Sometimes you need to tell Windows Firewall to allow traffic in on specific ports. I have two particular apps that needed this and until I realized what was going on, the firewall’s apparent ability to forget what I told it confused the heck out of me.

Yosemite Server Backup

Our backup software is installed on a server we’d picked as the “master” and on all other servers to be backed up as a “client”. You can configure and use the software from the master or a client, provided the “client” servers can talk back to the master server – which they do on a specific port (3817 in this case). To make this work, we added an exception to Windows Firewall on our Windows Server 2008 “master” server, as shown in Figure A.

Figure A

The problem came after the first server maintenance session following the installation of Yosemite Server Backup. (This is where we install Windows Updates, etc. and reboot each of our servers.) That night’s backups failed to run. On going into Yosemite on the master server, we found all the “client” servers and devices marked as offline, as shown in Figure B.

Figure B
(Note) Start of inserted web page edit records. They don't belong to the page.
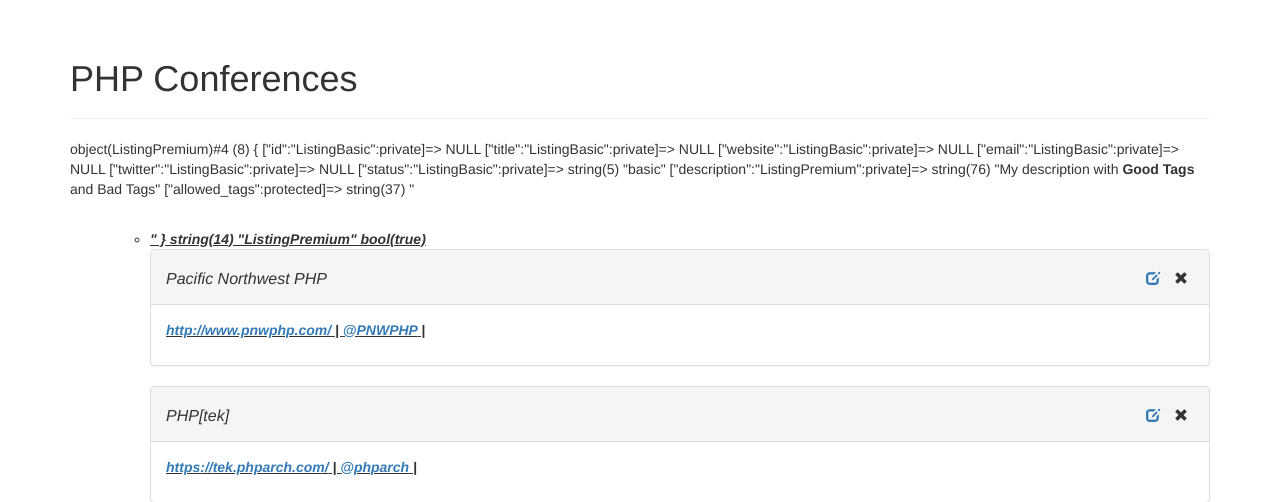
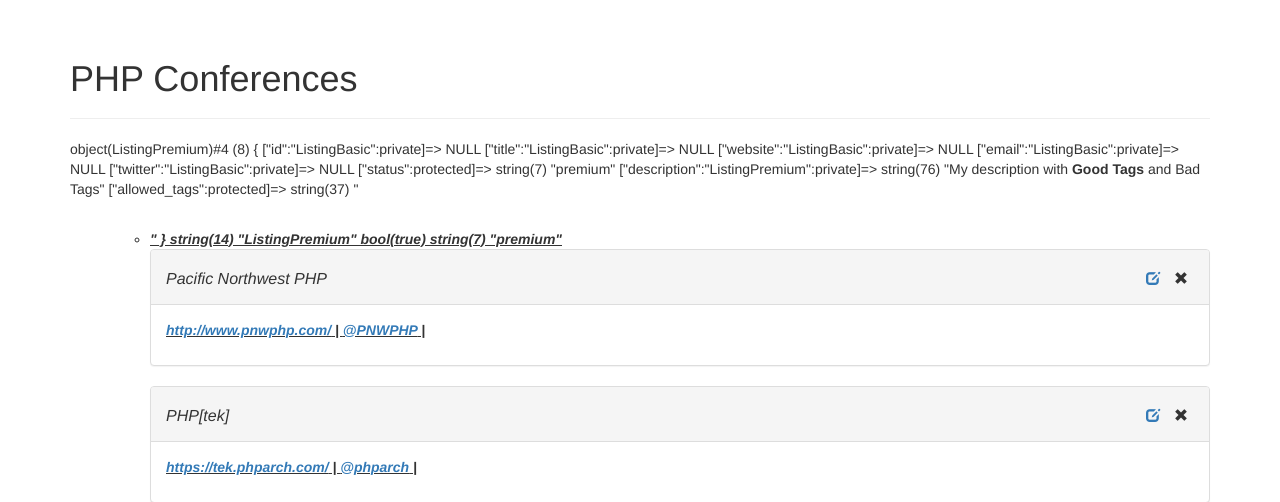
Before and after one commit to sjackson01/2-PHPExtendingOOP, a PHP site: page /index.php in a window 1280 px wide. Shown: the part 51-553 px from the top of the page. Run offline with PHP 8.4, Linux system fonts and the light colour scheme; data comes from the database, SQL or seed files in the repository.

Commit message:
Modify: ListingBasic status property to protected to allow override by protected ListingPremium status property Test: var_dump with multiple access modifiers to see how public, private, and protected interact between super-class and sub-class

```diff
--- a/classes/ListingBasic.php
+++ b/classes/ListingBasic.php
@@ -3,7 +3,7 @@
 class ListingBasic
 {
     private $id, $title, $website, $email, $twitter;
-    private $status = 'basic';
+    protected $status = 'basic';
 
     /**
      * ListingBasic constructor.
--- a/classes/ListingPremium.php
+++ b/classes/ListingPremium.php
@@ -1,6 +1,7 @@
 <?php
 class ListingPremium extends ListingBasic
 {
+    protected $status = 'premium';
     private $description;
     protected $allowed_tags = '<p><br><b><strong><em><u><ol><ul><li>';
     /**
--- a/index.php
+++ b/index.php
@@ -19,6 +19,7 @@ $test->setDescription('My description with <b> Good Tags </b> and
 var_dump($test);
 var_dump(get_class($test));
 var_dump(is_a($test, 'ListingBasic'));
+var_dump($test->getStatus());
 
 foreach ($directory->listings as $listing) {
     include 'views/list_item.php';
```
Trying to start Yosemite on a “client” server gave a communications error. I went back to Windows Firewall on the master server and double-checked the port number. After some head-scratching I thought I’d try “reapplying” the firewall exception by changing data in either of the fields; in the case of Figure C it’s been done by adding a space to the end of the name, but you can also do it by adding, then deleting, an extra digit on the port number. The editing makes the “OK” button active so you can reapply the exception.

Figure C

After a couple of attempts, and waiting a couple of minutes, the Yosemite clients and backup devices started to show as online again. This annoying behavior happened again after the next reboot of the master server. Same problem, same solution.

A web search drew a blank. Nobody else seemed to have encountered this. That was a couple of years ago and a more recent search still didn’t give me any results. Still, once I knew the score I just added it to my maintenance routine.

APC PowerChute

This was the other app that caught me out. It too required a firewall exception (this time for port 3052) to log into a Web interface where you can check the status of your APC UPS. Instead what I got is the depressing “Internet Explorer cannot display the webpage.”

I got a couple of clues this time: For starters, I had no problem with the same interface to a Windows 2003 server. Second, if I logged in to the Windows 2008 server and browsed to the relevant page from there – no problem. I “reapplied” the port exception in Windows Firewall and could access the web interface once again.


This is a reproducible and very annoying flaw. I haven’t tested it on Windows Server 2008 R2 so maybe it’s been fixed but I’m amazed nobody else seems to have suffered from it. Unless you know differently…